More often than not, we find ourselves amidst heated conversations with parents, friends, or colleagues, in a flailing attempt to impose a change. This was not the case with Mohamed Mostafa, a graduating senior at AUC majoring in Construction Engineering and minoring in Business Administration.

By the mere age of 22, Mostafa had already found himself with a patent that could potentially change the world of construction engineering. What had started as a thesis project aiming to successfully minimize the cost of iron, turned into a project that could serve humanity.

Mostafa had found a way for construction engineers to bend iron in a braid-like structure, as a way to protect buildings during earthquakes or explosions. Their thesis team is now having their work reviewed with the huge possibility that they could take part in theTransportation Research Board (TRB) conference in Washington.

“I initially wanted to find a way to make iron more profitable but this led me to the concept of ductility; for instance, how a bridge is made. This is used in earthquakes or any sort of strong movement. It helps the structure remain steady and ductile,” said Mostafa.

Mostafa explained that such a discovery could protect embassies or government and military buildings that can be targeted.

He began discussing his ideas with professors over winter break in an attempt to find a lead to pursue and begin his research. Naturally, professors were skeptical of his work. “If we speak to an engineer or a professor about our new ideas, they will call us crazy, because it is not the traditional idea,” said Mostafa jokingly.

Throughout the course of the project, “ If one of the professors had heard about it, they would say I didn’t learn anything in my five years of education,” said Mostafa.
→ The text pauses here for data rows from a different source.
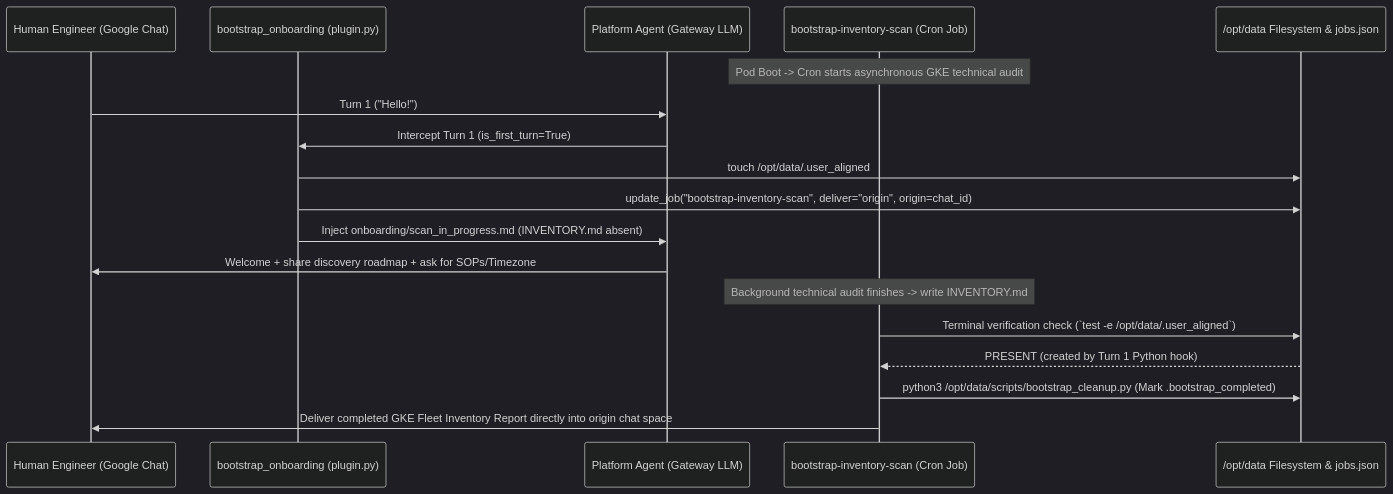
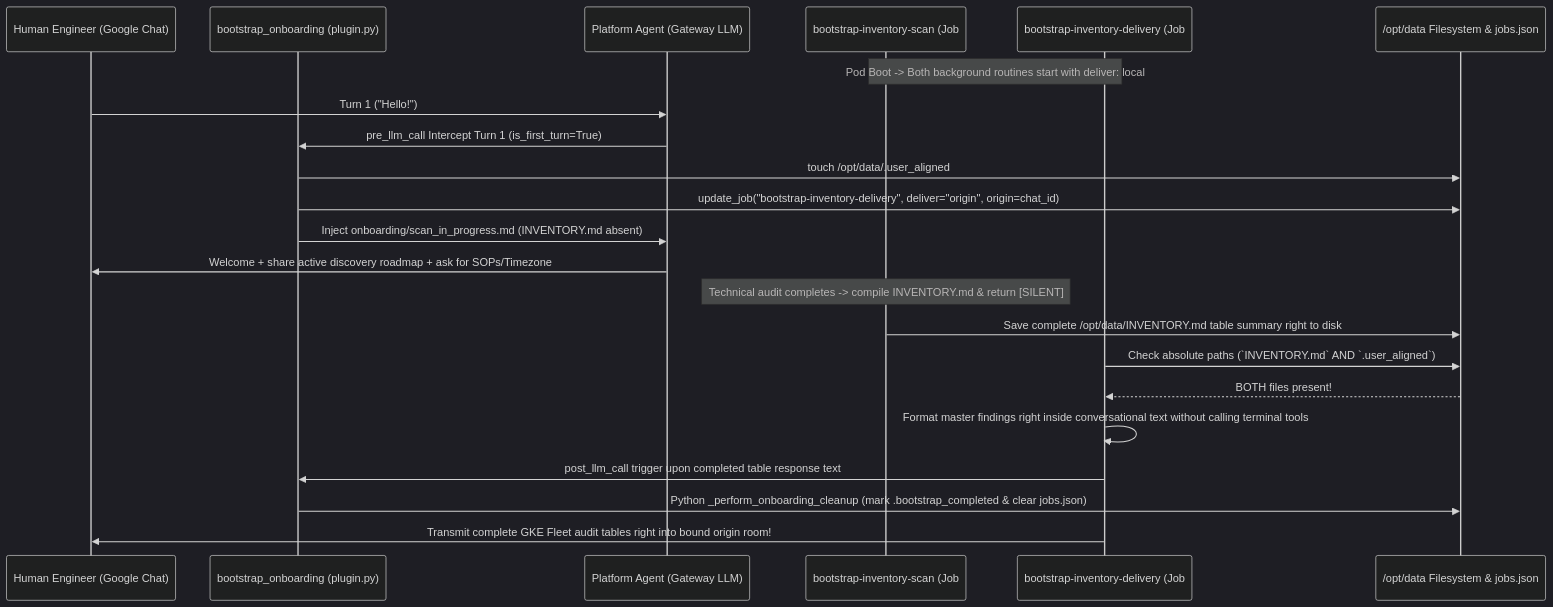
The second of 3 diagrams in agents/platform/plugins/bootstrap_onboarding/README.md (gke-labs/kube-agents), drawn with Mermaid (dark theme) before and after one commit. The commit also changed other lines of this file and 4 other files, not shown here.

First line of the commit message:
feat(platform): implement dual-cron onboarding routines and embedded python lifecycle self-cleanup

````diff
--- a/agents/platform/plugins/bootstrap_onboarding/README.md
+++ b/agents/platform/plugins/bootstrap_onboarding/README.md
@@ -58,21 +69,25 @@
 ```mermaid
 sequenceDiagram
     participant User as Human Engineer (Google Chat)
     participant Hook as bootstrap_onboarding (plugin.py)
     participant Agent as Platform Agent (Gateway LLM)
-    participant Cron as bootstrap-inventory-scan (Cron Job)
+    participant Scan as bootstrap-inventory-scan (Job #1)
+    participant Notify as bootstrap-inventory-delivery (Job #2)
     participant Disk as /opt/data Filesystem & jobs.json
 
-    Note over Cron: Pod Boot -> Cron starts asynchronous GKE technical audit
+    Note over Scan,Notify: Pod Boot -> Both background routines start with deliver: local
     User->>Agent: Turn 1 ("Hello!")
-    Agent->>Hook: Intercept Turn 1 (is_first_turn=True)
+    Agent->>Hook: pre_llm_call Intercept Turn 1 (is_first_turn=True)
     Hook->>Disk: touch /opt/data/.user_aligned
-    Hook->>Disk: update_job("bootstrap-inventory-scan", deliver="origin", origin=chat_id)
+    Hook->>Disk: update_job("bootstrap-inventory-delivery", deliver="origin", origin=chat_id)
     Hook->>Agent: Inject onboarding/scan_in_progress.md (INVENTORY.md absent)
-    Agent->>User: Welcome + share discovery roadmap + ask for SOPs/Timezone
-    Note over Cron: Background technical audit finishes -> write INVENTORY.md
-    Cron->>Disk: Terminal verification check (`test -e /opt/data/.user_aligned`)
-    Disk-->>Cron: PRESENT (created by Turn 1 Python hook)
-    Cron->>Disk: python3 /opt/data/scripts/bootstrap_cleanup.py (Mark .bootstrap_completed)
-    Cron->>User: Deliver completed GKE Fleet Inventory Report directly into origin chat space
+    Agent->>User: Welcome + share active discovery roadmap + ask for SOPs/Timezone
+    Note over Scan: Technical audit completes -> compile INVENTORY.md & return [SILENT]
+    Scan->>Disk: Save complete /opt/data/INVENTORY.md table summary right to disk
+    Notify->>Disk: Check absolute paths (`INVENTORY.md` AND `.user_aligned`)
+    Disk-->>Notify: BOTH files present!
+    Notify->>Notify: Format master findings right inside conversational text without calling terminal tools
+    Notify->>Hook: post_llm_call trigger upon completed table response text
+    Hook->>Disk: Python _perform_onboarding_cleanup (mark .bootstrap_completed & clear jobs.json)
+    Notify->>User: Transmit complete GKE Fleet audit tables right into bound origin room!
 ```
````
Nevertheless, he ceaselessly pursued his ideas until he found a starting point for his research. Some of the professors that must be mentioned are, “Dr. Mohamed Naguib, Professor of Materials, Dr. Ezz, Structure Professor, and Dr. Darwish, a mentor to the team.”

Some of the challenges came when Mostafa did not have the equipment he needed. The grip; an item necessary for the particular tests he wanted to do, cost 60,000 pounds. Seeking refuge in Cairo University, he found the equipment necessary for his research. One of the bigger problems they faced was trying to prove that iron, in a braid-like form, could prove to be more ductile than straight iron.

When beginning the ‘physical research’ aspect of his thesis, Mostafa was met with cynicism from the lab professor. “The lab manager was quite depressing from the beginning. When I told him that failure is the beginning of success, he told me ‘no, the beginning of failure is more failure,’” said Mostafa sadly.

 As per engineers,the idea of iron being twisted means that this iron can no longer be used in concrete.It’s like breaking someone’s bones and telling them to bend their arm. I called this ‘Spine-Steel’; and this is the name of my thesis.

“Spine- Steel” was solidified as more than just a concept. It had become a reality. Mostafa’s team; Hatem Sabry, Hosam Okasha, Hassan Dorgham, and Omar Bassiouni helped this dream become a reality.

“The memories we made during the days of the project are close to my heart. Until now, we are friends. The WhatsApp group for thesis one is still active and hopefully we will be doing thesis two together.The first pictures and the even the first fights are all memorable,” said Mostafa with a smile.

Mostafa’s advice to students starting their thesis is,“try, try, try, try. As Egyptians, we have so much potential. When we have an open track, we have the potential to succeed. It is our surrounding that makes us doubt ourselves.”